Their homes, in large part, were built by a handful of hyper-localized architects: Albert Frey, Donald Wexler, William F. Cody, E. Stewart Williams, with a few cameo appearances from L.A. heavyweights Rudolf Schindler, Richard Neutra, and John Lautner among them, who developed a style now collectively called Desert Modernism. Even more than Los Angeles, Palm Springs provided the space and freedom to experiment in materials—broad expanses of glass, steel frames, corrugated aluminum—and notions of uniting the indoor and outdoor.
This colorful moment in the 20th century has become the city's claim to fame, celebrated annually during Palm Springs's Modernism Week, when tens of thousands of architecture fanatics flock to the technicolor desert oasis each February.
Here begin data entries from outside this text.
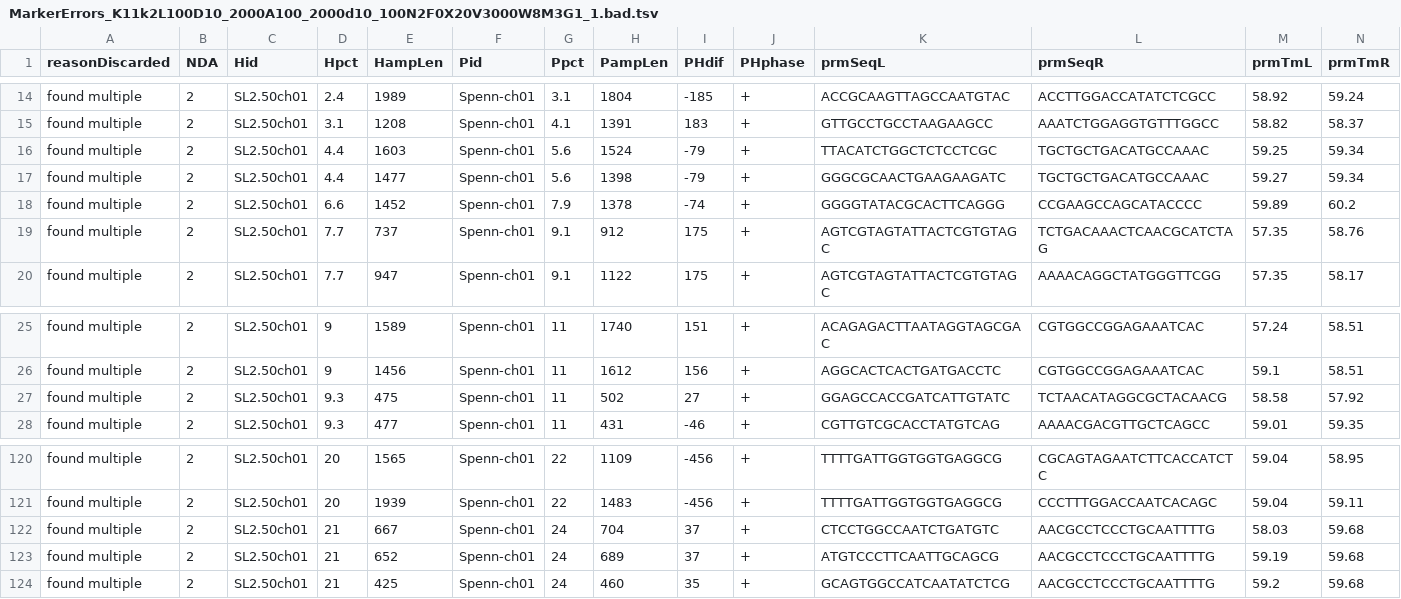
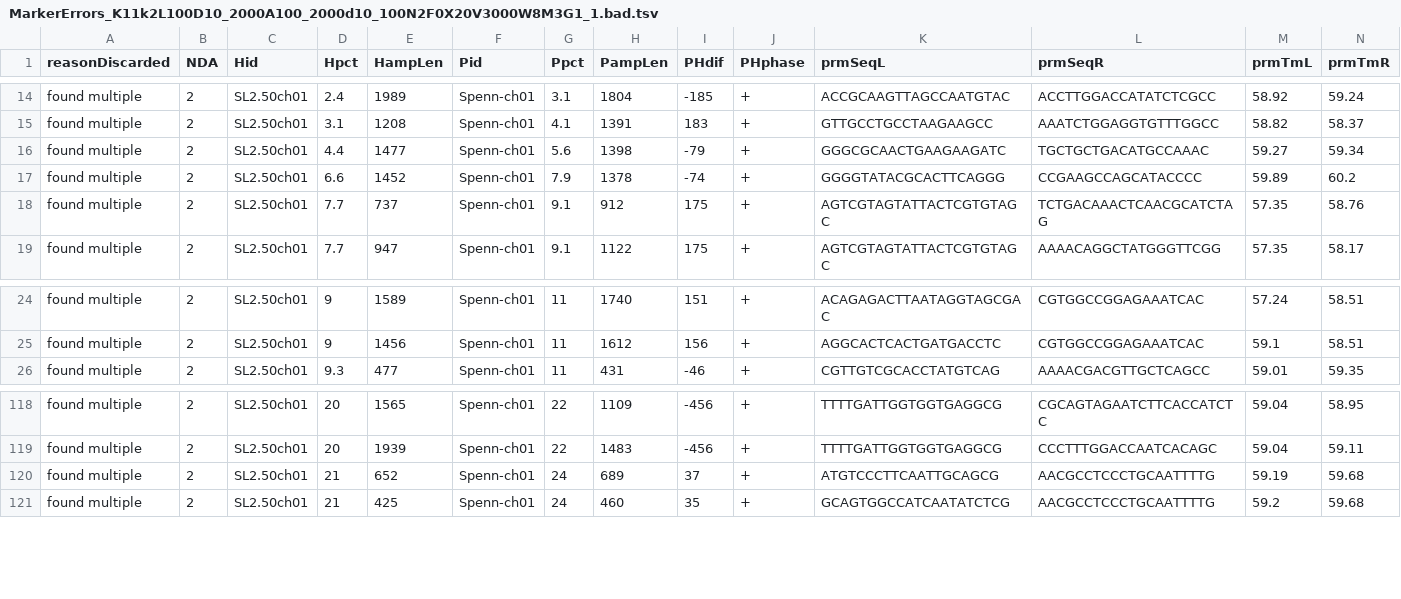
Before and after one commit to BradyLab/IGGPIPE, a TSV file: goodTest/MarkerErrors_K11k2L100D10_2000A100_2000d10_100N2F0X20V3000W8M3G1_1.bad.tsv, drawn as a sheet; only a part is shown, gaps mark what is left out; rows hold the shown columns only; the diff names each change by its address in the sheet, - before the commit and + after, or states it on an @@ line.

```diff
--- a/goodTest/MarkerErrors_K11k2L100D10_2000A100_2000d10_100N2F0X20V3000W8M3G1_1.bad.tsv
+++ b/goodTest/MarkerErrors_K11k2L100D10_2000A100_2000d10_100N2F0X20V3000W8M3G1_1.bad.tsv
-row 16: found multiple | 2 | SL2.50ch01 | 4.4 | 1603 | Spenn-ch01 | 5.6 | 1524 | -79 | + | TTACATCTGGCTCTCCTCGC | TGCTGCTGACATGCCAAAC | 59.25 | 59.34
-row 27: found multiple | 2 | SL2.50ch01 | 9.3 | 475 | Spenn-ch01 | 11 | 502 | 27 | + | GGAGCCACCGATCATTGTATC | TCTAACATAGGCGCTACAACG | 58.58 | 57.92
-row 122: found multiple | 2 | SL2.50ch01 | 21 | 667 | Spenn-ch01 | 24 | 704 | 37 | + | CTCCTGGCCAATCTGATGTC | AACGCCTCCCTGCAATTTTG | 58.03 | 59.68
```
Also changed, not shown: goodTest/IndelGroupsNonoverlapping_K11k2L100D10_2000A100_2000d10_100N2F0.tsv, goodTest/MarkerErrors_K11k2L100D10_2000A100_2000d10_100N2F0X20V3000W8M3G1_2.bad.tsv, 7 other files.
In the last decade or so, in response to the rising popularity of modernism that many ascribe to "Mad Men," Palm Springs’ own rebranding as a modernist capital has grown exponentially.
Relatively recent preservation efforts revived buildings that had languished under decades of neglect: In 2003 the city converted Albert Frey’s 1965 Tramway Gas Station, with its dramatically parabolic roof, into a visitors center; in 2008, a pair of modernist enthusiasts rescued Lautner’s ailing 1947 Desert Hot Springs Motel and reopened it in 2011 as the luxuriously furnished Hotel Lautner. Modernism Week was established in 2006, and as icing on the cake, local radio station KWXY relaunched as MODFM last fall.
Modernism Week opens the doors to a few distinguished treasures—timed and (expensive) ticketed tours to Hotel Lautner, Sinatra's lavish Williams-designed estate, and Albert Frey’s final residence that beautifully protrudes from the rocky hillside. They've been carefully preserved to encapsulate a certain moment in time, and consequently, Palm Springs's origins as an extension of Hollywood.
Although the stars retreated en masse when Modernism fell out of fashion in the ’70s and ’80s, what becomes clear is that Palm Springs is still a movie set—rows of pristine, contrived facades illuminated by the natural cinematic quality of the sun. For the most part, interaction with the architecture remains on the surface: the double-decker bus tours offers just a glimpse of Neutra’s iconic Kaufmann House over the surrounding wall, which features a warning that the security system is armed, and signs at the Saturday-night cocktail party at a show house newly built from a Wexler steel-frame design warned that the furniture was not meant to be sat in. The space age-reminiscent KFC that echoes Frey's parabolic roof and graphic, right-angled storefront of the local 7-Eleven were both built in the 21st-century, demonstrating facadism at its finest. And, as happens on a movie set, when the lights go out the production ends: after sundown, the streets clear out, and the city goes to bed.
The Palm Springs flair for pastiche, however, is also embedded into its history. The curves of the Victor Gruen and Associates 1959 Bank of America were drawn directly from Le Corbusier’s Ronchamp Chapel—spiced up with a little glitter in the form of mosaic tiles—and down the street, a Chase Bank built in 1961 by E. Stewart Williams bears an uncanny resemblance to Oscar Niemyer’s 1958 Palácio da Alvorada.
Built on ideals of fantasy and retreat and a rejection of established ideals of taste, the Palm Springs spirit has, in one sense, shifted only slightly, from playground to amusement park. Modernism Week is akin to a trip to Colonial Williamsburg, recalibrated for the ultra-fabulous.